RPC Group told investors today it anticipated its first half operating profits to be up on the same period last year, thanks to factors including growth in higher added-value products and further synergies from last year's acquisition of Superfos.
In a pre-close trading update the rigid packaging specialist said overall trading levels were “generally anticipated to be on a similar level to last year”.
Despite what it called “general economic weakness” and a strengthening pound against the euro, RPC said operating profits were being driven up by growth in higher added value products, “the realisation of further Superfos synergies, cost efficiency measures and a less adverse impact from the time lag in passing through polymer prices to customers”.
Growth in higher added value products such as coffee capsules continued, the group said, “enhancing the overall sales mix, although some weaker market conditions such as industrial sales into the Spanish market were also experienced”.
What it called “significant investment” in its pharmaceutical operations was ongoing and enabling what it believed would be future higher added value growth in this area.
While operating profits would see a boost, RPC said revenue in the first half of the financial year as reported in sterling was projected to be lower than the corresponding period last year, "mainly as a consequence of the strengthening of the sterling versus the euro as a significant part of the group's turnover is recorded in euro”.
RPC noted that polymer prices had risen to record levels in April before reducing by more than 20% by the end of July.

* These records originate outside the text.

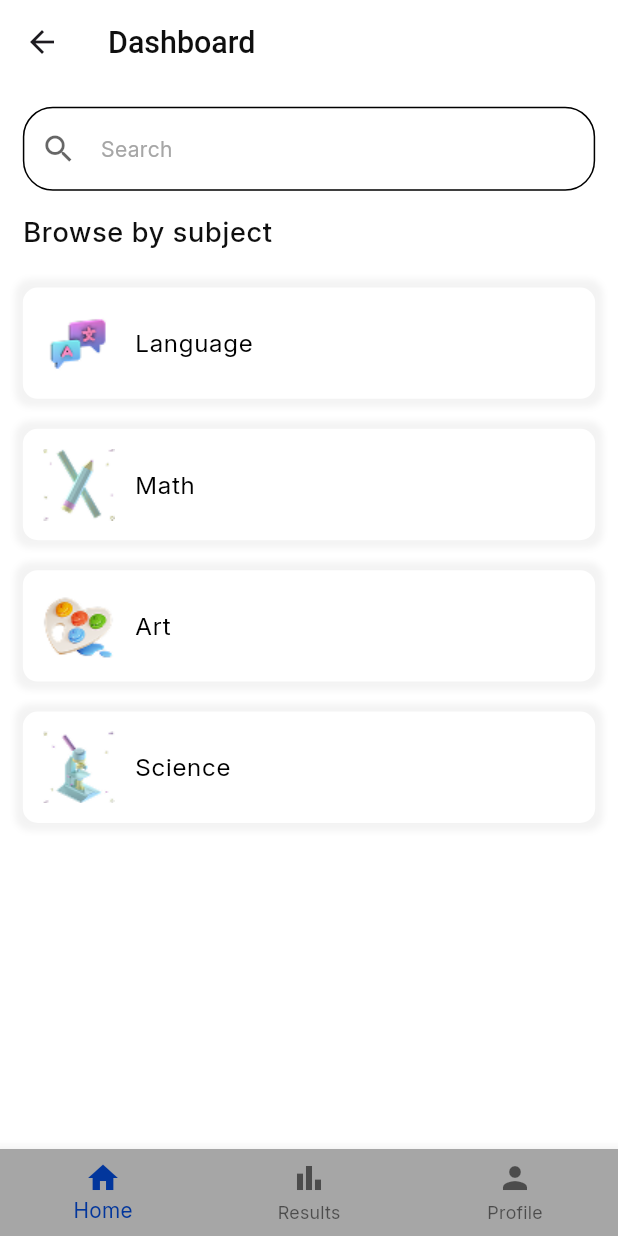
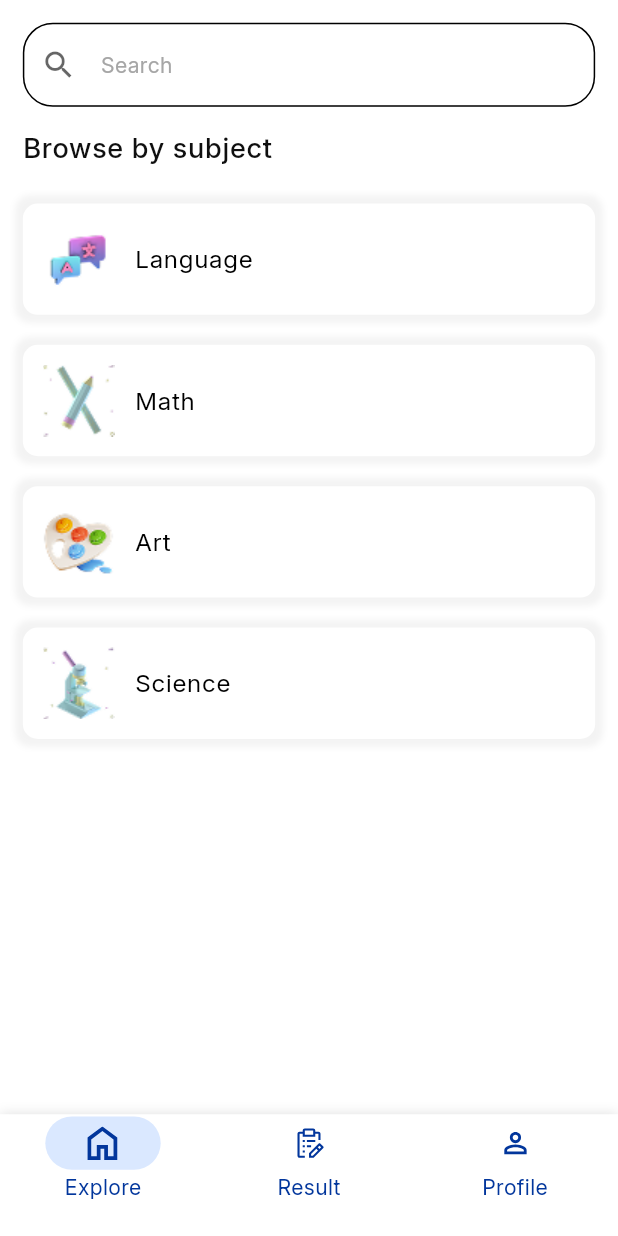
Before and after one commit to AhmedTarek-f/online-exam-app, a Flutter app: the DashboardScreen screen opened by its route, on a phone screen of 412 x 824 dp. Run offline on Flutter 3.47's test engine with Material 3 defaults, Android fonts, the phone set to English and light mode, and no system bars; our stand-ins replace another_flushbar, bloc, connectivity_plus, dio, flutter_bloc, flutter_native_splash and 10 more; accounts and stored records are empty; generated files the repository leaves out were written again.

Commit message:
feat(dashboard): Created dashboard_screen.dart

```diff
--- a/lib/core/constants/app_icons.dart
+++ b/lib/core/constants/app_icons.dart
@@ -1,6 +1,6 @@
 abstract final class AppIcons {
   static const String email = "assets/icons/camera.svg";
   static const String homeBarIcon = 'assets/icons/home_bar_icon.svg';
-  static const String profileBarIcon = 'assets/icons/profile_bar_icon.svg';
   static const String resultsBarIcon = 'assets/icons/results_bar_icon.svg';
+  static const String profileNavBarIcon = 'assets/icons/profile_bar.svg';
 }
--- a/lib/core/router/app_router.dart
+++ b/lib/core/router/app_router.dart
@@ -1,4 +1,6 @@
 import 'package:flutter/material.dart';
+import 'package:flutter_bloc/flutter_bloc.dart';
+import 'package:online_exam_app/core/di/di.dart';
 import 'package:online_exam_app/core/router/route_names.dart';
 import 'package:online_exam_app/presentation/auth/forget_password/email_verification/views/email_verification_view.dart';
 import 'package:online_exam_app/presentation/auth/forget_password/forget_password_email/views/forget_password_email_view.dart';
@@ -6,7 +8,12 @@ import 'package:online_exam_app/presentation/auth/forget_password/reset_password
 import 'package:online_exam_app/presentation/auth/login/views/login_view.dart';
 import 'package:online_exam_app/presentation/auth/signup/views/sign_up_screen.dart';
 import 'package:online_exam_app/presentation/dashboard/presentation/screens/dashboard_screen.dart';
+import 'package:online_exam_app/presentation/dashboard/presentation/screens/profile_screen.dart';
 import 'package:online_exam_app/presentation/splash/presentation/views/splash_screen.dart';
+
+import '../../presentation/dashboard/presentation/cubits/home_cubit.dart';
+import '../../presentation/dashboard/presentation/cubits/nav_bar_cuibts/nav_bar_cubit.dart';
+import '../../presentation/dashboard/presentation/screens/home_screen.dart';
 
 abstract class AppRouter {
   static Route<dynamic>? onGenerateRoute(RouteSettings settings) {
@@ -32,7 +39,23 @@ abstract class AppRouter {
           builder: (_) => ResetPasswordView(userEmail: email),
         );
       case RouteNames.dashboard:
-        return MaterialPageRoute(builder: (_) => const DashboardScreen());
+        return MaterialPageRoute(
+            builder: (_) => BlocProvider(
+                  create: (_) => getIt<NavBarCubit>(),
+                  child: DashboardScreen(),
+                ));
+      case RouteNames.homeView:
+        return MaterialPageRoute(
+            builder: (_) => BlocProvider(
+                  create: (_) => getIt<HomeCubit>(),
+                  child: const HomeScreen(),
+                ));
+      case RouteNames.profileView:
+        return MaterialPageRoute(
+            builder: (_) => BlocProvider(
+                  create: (_) => getIt<HomeCubit>(),
+                  child: const ProfileScreen(),
+                ));
 
       default:
         return MaterialPageRoute(builder: (_) => const LoginView());
--- a/lib/core/router/route_names.dart
+++ b/lib/core/router/route_names.dart
@@ -6,4 +6,6 @@ abstract class RouteNames {
   static const String resetPassword = "/resetPasswordView";
   static const String signup = '/signupView';
   static const String dashboard = '/dashboardView';
+  static const String homeView = '/homeView';
+  static const String profileView = '/profileView';
 }
--- a/lib/presentation/dashboard/domain/controllers/home_controller.dart
+++ b/lib/presentation/dashboard/domain/controllers/home_controller.dart
@@ -1,16 +1,16 @@
-import 'package:injectable/injectable.dart';
-
-import '../../presentation/cubits/home_cubit.dart';
-
-@injectable
-class HomeController {
-  final HomeCubit homeCubit;
-
-  HomeController(this.homeCubit);
-
-  void onTabSelected(int index) {
-    homeCubit.changeTab(index);
-  }
-
-  int get currentIndex => homeCubit.currentIndex;
-}
+// import 'package:injectable/injectable.dart';
+//
+// import '../../presentation/cubits/home_cubit.dart';
+//
+// @injectable
+// class HomeController {
+//   final HomeCubit homeCubit;
+//
+//   HomeController(this.homeCubit);
+//
+//   void onTabSelected(int index) {
+//     homeCubit.changeTab(index);
+//   }
+//
+//   int get currentIndex => homeCubit.currentIndex;
+// }
--- a/lib/presentation/dashboard/presentation/cubits/home_cubit.dart
+++ b/lib/presentation/dashboard/presentation/cubits/home_cubit.dart
@@ -12,7 +12,7 @@ class HomeCubit extends Cubit<HomeState> {
 
   HomeCubit() : super(HomeInitial());
 
-  void changeTab(int index) {
+   changeTab(int index) {
     _currentIndex = index;
     emit(HomeTabChanged(index));
   }
--- /dev/null
+++ b/lib/presentation/dashboard/presentation/cubits/nav_bar_cuibts/nav_bar_cubit.dart
@@ -0,0 +1,11 @@
+import 'package:flutter_bloc/flutter_bloc.dart';
+import 'package:injectable/injectable.dart';
+
+part 'nav_bar_state.dart';
+
+@lazySingleton
+class NavBarCubit extends Cubit<NavBarState> {
+  NavBarCubit() : super(const NavBarInitial(0));
+
+  void changeTab(int index) => emit(NavBarInitial(index));
+}
--- /dev/null
+++ b/lib/presentation/dashboard/presentation/cubits/nav_bar_cuibts/nav_bar_state.dart
@@ -0,0 +1,12 @@
+part of 'nav_bar_cubit.dart';
+
+
+sealed class NavBarState {
+  final int selectedIndex;
+
+  const NavBarState(this.selectedIndex);
+}
+
+final class NavBarInitial extends NavBarState {
+  const NavBarInitial(super.selectedIndex);
+}
--- a/lib/presentation/dashboard/presentation/screens/dashboard_screen.dart
+++ b/lib/presentation/dashboard/presentation/screens/dashboard_screen.dart
@@ -1,74 +1,36 @@
 import 'package:flutter/material.dart';
-import 'package:online_exam_app/core/di/di.dart';
-import 'package:online_exam_app/presentation/dashboard/domain/controllers/home_controller.dart';
-import 'package:online_exam_app/presentation/dashboard/presentation/cubits/home_cubit.dart';
-
+import 'package:flutter_bloc/flutter_bloc.dart';
+import 'package:flutter_screenutil/flutter_screenutil.dart';
+import 'package:online_exam_app/presentation/dashboard/presentation/screens/profile_screen.dart';
+import 'package:online_exam_app/presentation/dashboard/presentation/widgets/custom_nav_bar_widget.dart';
 import 'home_screen.dart';
+import '../cubits/nav_bar_cuibts/nav_bar_cubit.dart';
 
 class DashboardScreen extends StatelessWidget {
   const DashboardScreen({super.key});
 
+  final List<Widget> _screens = const [
+    HomeScreen(),
+    Center(child: Text("Results")),
+    ProfileScreen(),
+  ];
+
   @override
   Widget build(BuildContext context) {
-    final cubit = getIt<HomeCubit>();
-    final controller = getIt<HomeController>();
-
-    return StreamBuilder<HomeState>(
-      stream: cubit.stream,
-      initialData: cubit.state,
-      builder: (context, snapshot) {
-        final currentIndex = controller.currentIndex;
-
+    return BlocBuilder<NavBarCubit, NavBarState>(
+      builder: (context, state) {
         return Scaffold(
           backgroundColor: Colors.white,
-          appBar: AppBar(
-            backgroundColor: Colors.white,
-            title: Text(_getTitle(currentIndex)),
-          ),
-          body: _getTab(currentIndex),
-          bottomNavigationBar: BottomNavigationBar(
-            currentIndex: currentIndex,
-            onTap: controller.onTabSelected,
-            items: const [
-              BottomNavigationBarItem(icon: Icon(Icons.home), label: 'Home'),
-              BottomNavigationBarItem(
-                icon: Icon(Icons.bar_chart),
-                label: 'Results',
-              ),
-              BottomNavigationBarItem(
-                icon: Icon(Icons.person),
-                label: 'Profile',
-              ),
-            ],
+          body: _screens[state.selectedIndex],
+          bottomNavigationBar: SizedBox(
+            height: 80.h,
+            child: CustomBottomNavBar(
+              currentIndex: state.selectedIndex,
+              onTap: (index) => context.read<NavBarCubit>().changeTab(index),
+            ),
           ),
         );
       },
     );
   }
-
-  Widget _getTab(int index) {
-    switch (index) {
-      case 0:
-        return const HomeScreen();
-      case 1:
-        return const Center(child: Text('Results'));
-      case 2:
-        return const Center(child: Text('Profile'));
-      default:
-        return const SizedBox.shrink();
-    }
-  }
-
-  String _getTitle(int index) {
-    switch (index) {
-      case 0:
-        return 'Dashboard';
-      case 1:
-        return 'Results';
-      case 2:
-        return 'Profile';
-      default:
-        return '';
-    }
-  }
 }
--- /dev/null
+++ b/lib/presentation/dashboard/presentation/screens/profile_screen.dart
@@ -0,0 +1,10 @@
+import 'package:flutter/material.dart';
+
+class ProfileScreen extends StatelessWidget {
+  const ProfileScreen({super.key});
+
+  @override
+  Widget build(BuildContext context) {
+    return const Scaffold();
+  }
+}
--- /dev/null
+++ b/lib/presentation/dashboard/presentation/widgets/custom_nav_bar_widget.dart
@@ -0,0 +1,80 @@
+import 'package:flutter/material.dart';
+import 'package:flutter_screenutil/flutter_screenutil.dart';
+import 'package:flutter_svg/svg.dart';
+
+import '../../../../core/constants/app_icons.dart';
+
+class CustomBottomNavBar extends StatelessWidget {
+  final int currentIndex;
+  final ValueChanged<int> onTap;
+
+  const CustomBottomNavBar({
+    super.key,
+    required this.currentIndex,
+    required this.onTap,
+  });
+
+  @override
+  Widget build(BuildContext context) {
+    return Container(
+      decoration: const BoxDecoration(
+        color: Colors.white,
+        boxShadow: [BoxShadow(color: Colors.black12, blurRadius: 6)],
+      ),
+      child: Row(
+        mainAxisAlignment: MainAxisAlignment.spaceAround,
+        children: [
+          Expanded(
+              child: _buildNavBarItem(
+                  AppIcons.homeBarIcon, 'Explore', 0, context)),
+          Expanded(
+              child: _buildNavBarItem(
+                  AppIcons.resultsBarIcon, 'Result', 1, context)),
+          Expanded(
+              child: _buildNavBarItem(
+                  AppIcons.profileNavBarIcon, 'Profile', 2, context)),
+        ],
+      ),
+    );
+  }
+
+  Widget _buildNavBarItem(
+      String icon, String label, int index, BuildContext context) {
+    final bool isSelected = currentIndex == index;
+    return GestureDetector(
+      onTap: () => onTap(index),
+      child: Column(
+        mainAxisAlignment: MainAxisAlignment.center,
+        children: [
+          Container(
+            width: 70.w,
+            padding: EdgeInsets.all(6.w),
+            decoration: BoxDecoration(
+              shape: BoxShape.rectangle,
+              borderRadius: BorderRadius.circular(30.r),
+              color: isSelected
+                  ? Colors.blueAccent.withOpacity(0.2)
+                  : Colors.transparent,
+            ),
+            child: SvgPicture.asset(
+              icon,
+              height: 22.h,
+              width: 22.w,
+              color: Theme.of(context).primaryColor,
+            ),
+          ),
+          SizedBox(height: 2.h),
+          Text(
+            label,
+            style: TextStyle(
+              fontSize: 14.sp,
+              fontWeight: FontWeight.normal,
+              color: Theme.of(context).primaryColor,
+            ),
+          ),
+          RSizedBox(height: 20.h),
+        ],
+      ),
+    );
+  }
+}
--- a/pubspec.yaml
+++ b/pubspec.yaml
@@ -19,7 +19,7 @@ publish_to: 'none' # Remove this line if you wish to publish to pub.dev
 version: 1.0.0+1
 
 environment:
-  sdk: ^3.8.1
+  sdk: ">=3.2.1 <4.0.0"
 
 # Dependencies specify other packages that your package needs in order to work.
 # To automatically upgrade your package dependencies to the latest versions
@@ -36,7 +36,7 @@ dependencies:
   cupertino_icons: ^1.0.8
   flutter_screenutil: ^5.9.3
   flutter_bloc: ^9.1.0
-  flutter_svg: ^2.1.0
+  flutter_svg: ^2.2.0
   shared_preferences: ^2.5.3
   flutter_secure_storage: ^9.2.4
   iconsax_flutter: ^1.0.0
```
Also changed, not shown: assets/icons/profile_bar.svg (added), assets/icons/profile_bar_icon.svg (deleted), lib/core/di/di.config.dart, pubspec.lock, 2 other files.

Subsequently they had increased again to near record levels by the end of September, it said.
Commenting on the first six months' trading, RPC chief executive Ron Marsh said: “The improvement in the first half year is encouraging as it is achieved in a generally weak macro-economic environment.
“I believe RPC is well positioned to continue to deliver the performance necessary to achieve its stated aim of a 20% return on capital employed (ROCE) by March 2014.”